As the symptoms of Dementia become more pronounced, it is important to make your household safer to prevent injuries. There are some specific adaptations that can help keep people with Dementia stay safe and give friends and family some peace of mind. Some suggestions for general safety include:
It is important to be aware of potential fire hazards within the home of a person with Dementia. As the disease progresses, old safety habits can be forgotten and the risk for fire-related incidents increases. You can safeguard your house against common fire hazards to greatly improve the safety of your loved one. Some ways to reduce fire risks include:
People with limited mobility may often encounter difficulties moving position or going from room to room. You can assist your loved one by installing new safety features and mobility aids throughout the house. Some examples include:

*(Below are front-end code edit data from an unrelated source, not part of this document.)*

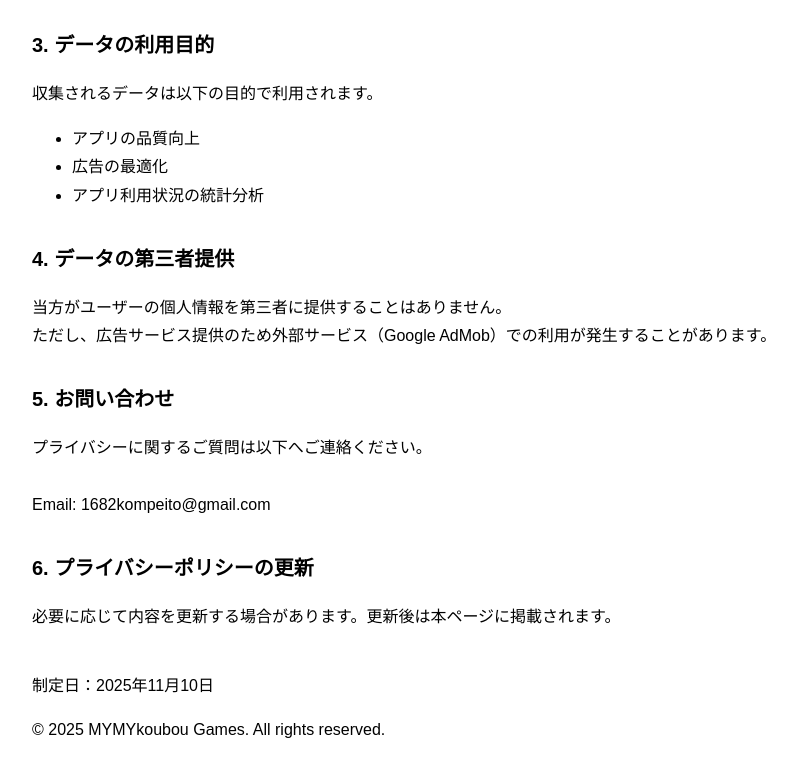
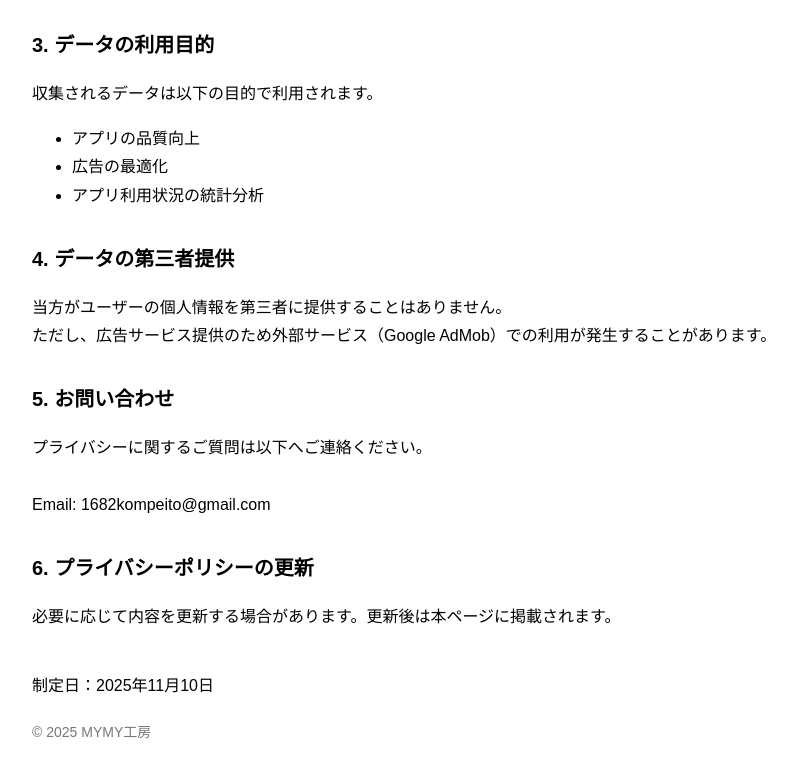
Before and after one commit to RocorocoCorocoro/mymy-pages, a plain HTML site: page index.html in a window 1280 px wide. Shown: the part 621-1398 px from the top of the page, without its empty margins (158-955 px from the left). Drawn offline with Linux system fonts and the light colour scheme.

Commit message:
Update footer content in index.html
Replaced the old footer with a new one reflecting the correct brand.

```diff
--- a/index.html
+++ b/index.html
@@ -65,7 +65,10 @@
   </p>
 
   <p style="margin-top: 40px;">制定日：2025年11月10日</p>
+  <footer style="margin-top:20px; font-size:14px; color:#777;">
+      © 2025 MYMY工房
+    </footer>
 </body>
-  <footer>© 2025 MYMYkoubou Games. All rights reserved.</footer>
+
 
 </html>
```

Six in 10 people with Dementia will wander. A person with Dementia may not remember his or her name or address, and can become disoriented, even in familiar places. Wandering among people with Dementia is dangerous, but there are strategies and services to help prevent it:
Someone living with Dementia may regularly require a lot of assistance. This can lead to feelings of distress and unhappiness. In order to improve wellbeing, it is important to reassure a loved one with Dementia that they are valued and promote independence. Reducing stresses within the house can allow your loved one to focus on the simple tasks which are meaningful to them. Some adaptations to improve wellbeing include: